Coronet is the upper, almost circular part of the hoof and thus is almost identical to that worn on the head and thus took the name.

Croup is the name given to the topmost part of the hindquarters and associated muscle, it gets its name from the French croupier which, prior to its modern usage, described 'one who rides behind the other' and referred to where the second individual sat.

Fetlock is the tuft of hair behind the pastern joint of the animal. This Germanic term is from fetel and ultimately from Proto-Indo-European ped-el and originally referred to 'the foot part'.

Flank, the fleshy part of the side, came to English from Old French flanc 'hip, side' and ultimately from Proto-Indo-European kleng 'to bend, turn'.
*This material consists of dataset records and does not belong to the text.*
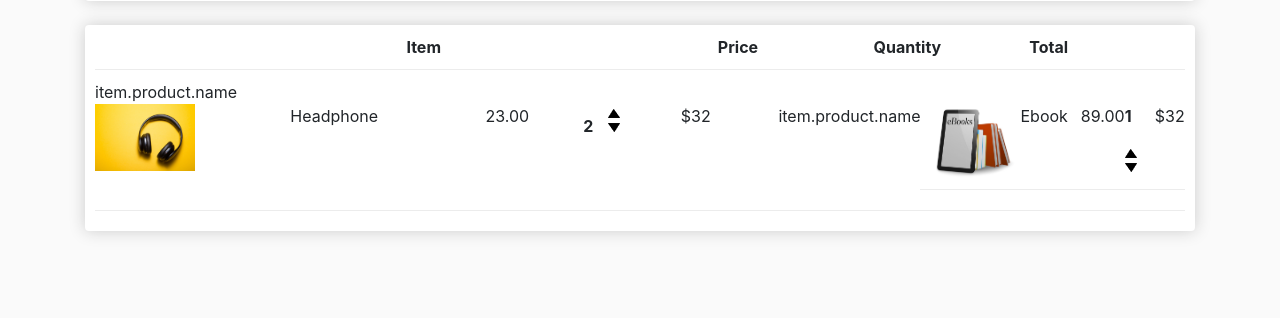
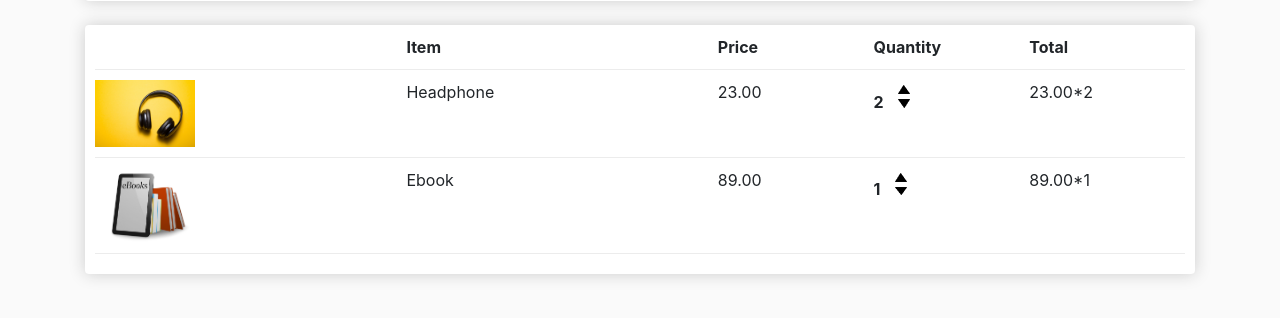
Before and after one commit to SomyKamble/ecommerce_in_django, a Django app: page /cart in a window 1280 px wide. Shown: the part 236-554 px from the top of the page. Run offline with Django 3.2, Linux system fonts and the light colour scheme; a user stored in the database is signed in; data comes from the database, SQL or seed files in the repository; both versions use the stored data as it was after the commit; some libraries are stand-ins or nearby versions.

Commit message:
new ecom

```diff
--- a/store/models.py
+++ b/store/models.py
@@ -35,7 +35,7 @@ class Order(models.Model):
     transaction_id = models.CharField(max_length=200,null=True)
 
     def __str__(self):
-        return str(self.transaction_id)
+        return str(self.pk)
 
 
 class OrderItem(models.Model):
--- a/store/templates/cart.html
+++ b/store/templates/cart.html
@@ -32,8 +32,9 @@
 					<div style="flex:1"><strong>Quantity</strong></div>
 					<div style="flex:1"><strong>Total</strong></div>
 				</div>
+
 				{% for item in items %}
-				item.product.name
+
 			<div class="cart-row">
 					<div style="flex:2"><img class="row-image" src="{{item.product.imageURL }}"></div>
 					<div style="flex:2"><p>{{item.product.name}}</p></div>
@@ -46,10 +47,10 @@
 							<img class="chg-quantity" src="{% static  'img/arrow-down.png' %}">
 						</div>
 					</div>
-					<div style="flex:1"><p>$32</p></div>
-				{% endfor %}
+					<div style="flex:1"><p>{{item.product.price|floatformat:2}}*{{item.quantity}}</p></div>
+
 				</div>
-
+			{% endfor %}
 
 			</div>
 		</div>
--- a/store/views.py
+++ b/store/views.py
@@ -8,7 +8,6 @@ def store(request):
     context={
         'products' :products
     }
-
     return render(request,'store.html',context)
 
 def cart(request):
@@ -19,7 +18,8 @@ def cart(request):
     else:
         items=[]
     context={
-        'items':items
+        'items':items,
+        'customer':customer
     }
 
     return render(request,'cart.html',context)
```
Also changed, not shown: db.sqlite3.
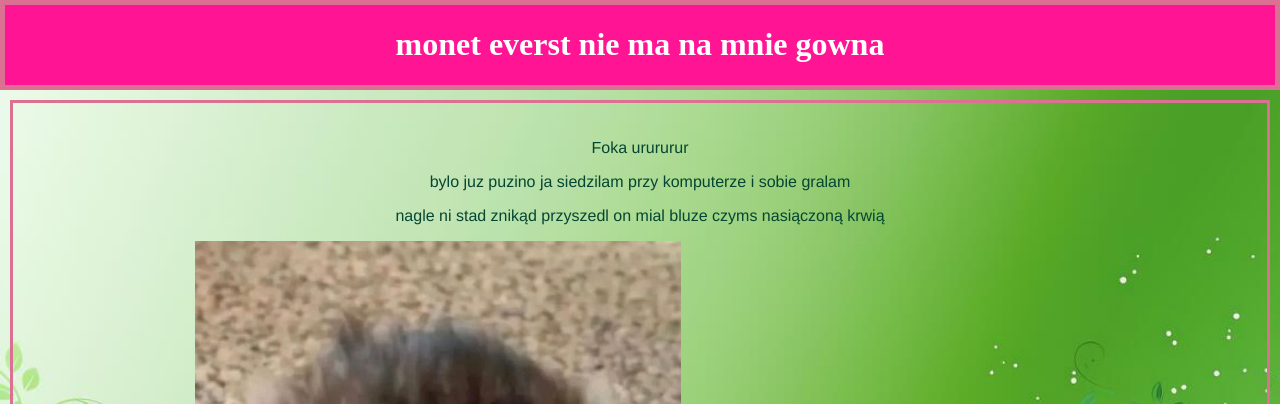
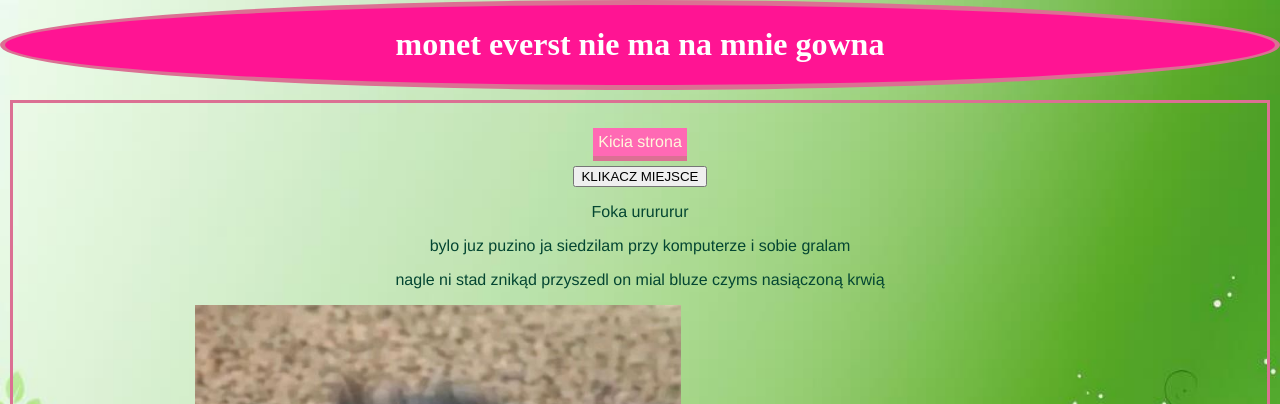
Before and after one commit to s36265-pja/s36265-pja.github.io, a plain HTML site: page index.html in a window 1280 px wide. Shown: the top 404 px of the page. Drawn offline with Linux system fonts and the light colour scheme.

Commit message:
style ogólne {

```diff
--- a/index.html
+++ b/index.html
@@ -4,25 +4,62 @@
 <head>
     <meta charset="UTF-8">
     <title>Silly Cats</title>
-</head>
+    <style>
 
-<body style="margin: 0px; background-image: url('zielony.jpg');
+body{
+    margin: 0px; background-image: url('zielony.jpg');
 background-repeat: no-repeat;
-background-size: cover;">
-    <header style="border: 5px solid palevioletred;
+background-size: cover;
+}
+header{
+    border: 5px solid palevioletred;
+    border-radius: 50%;
     background-color: deeppink;
     color: white;
     text-align:center;
-    ">
-        <h1> monet everst nie ma na mnie gowna </h1>
-    </header>
-    <div style="
-    color: rgb(4, 70, 50);
+}
+.text-panel{
+   color: rgb(4, 70, 50);
     text-align:center;
     margin:10px;
     padding:20px;
     border:3px solid palevioletred;
-    font-family:'Franklin Gothic Medium', 'Arial Narrow', Arial, sans-serif">
+    font-family:'Franklin Gothic Medium', 'Arial Narrow', Arial, sans-serif
+}
+.link-button{
+    display: inline-block;
+    border-bottom: 5px solid palevioletred;
+    padding: 5px;
+    margin: 5px;
+    background-color: hotpink;
+    color: cornsilk;
+    text-decoration: none;
+     transition-duration: 0.5s;
+
+
+
+}
+.link-button:hover{
+    background-color: lightcoral;
+    transition-duration: 0.5s;
+
+}
+
+    </style>
+</head>
+
+<body>
+    <header>
+        <h1> monet everst nie ma na mnie gowna </h1>
+    </header>
+
+    <div class="text-panel">
+        <a class="link-button" href="podstrona.html">Kicia strona
+    </a>
+    <br>
+    <button onclick="location.href='podstrona.html'">
+        KLIKACZ MIEJSCE
+</button>
     <p>Foka urururur</p>
     <p>bylo juz puzino ja siedzilam przy komputerze i sobie gralam</p>
     <p>nagle ni stad znikąd przyszedl on mial bluze czyms nasiączoną krwią</p>
```
Also changed, not shown: podstrona.html (added, +11 -0 lines), 1 other file.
Hock, the joint in the hind leg of the animal, corresponds to the ankle joint in humans but derives its name from Old English hoh and ultimately from Proto-Indo-European kenk 'heel'.

Hoof is a Germanic word, ultimately from Proto-Indo-European kop meaning 'to beat, strike' and imitative of the noise made by the horse as it walks.

Loin, the side of the animal, gets its name from its use as the choicest cut of meat as food. Less appetising is how the same word also gave us 'lumbago'.

Mane is yet another traceable back to Proto-Germanic where mano, and the ultimate origin of Proto-Indo-European mon, simply meant 'nape of the neck'.

Pastern has only been used for a part of the leg since the early 16th century. It came from the tether known as a pastern used to keep the animal, not just the horse, where it had been left. This, in turn, shares an origin with 'pasture' and even 'pastor' as the early animals were tethered in the pasture rather than fenced in.

Poll is the occipital crest behind the ears, it shares an origin with the sense of electoral poll in that it refers to the head, and was originally used to refer to a haircut before it was also applied to trees and plants (as in pollarding).

Stifle, the equine equivalent of the human knee joint, does share an origin with the more often heard sense 'choke, suffocate' as both come from Old High German stopfon 'to plug up, stuff' as this is could easily be seen as a description of a joint.

Withers is that point just above the top of the shoulder blades and where the height of a horse is measured. It is this sense where Old English wither, also used to mean 'against, contrary, opposite', speaks of this being the point where the beast of burden would oppose the weight of the load.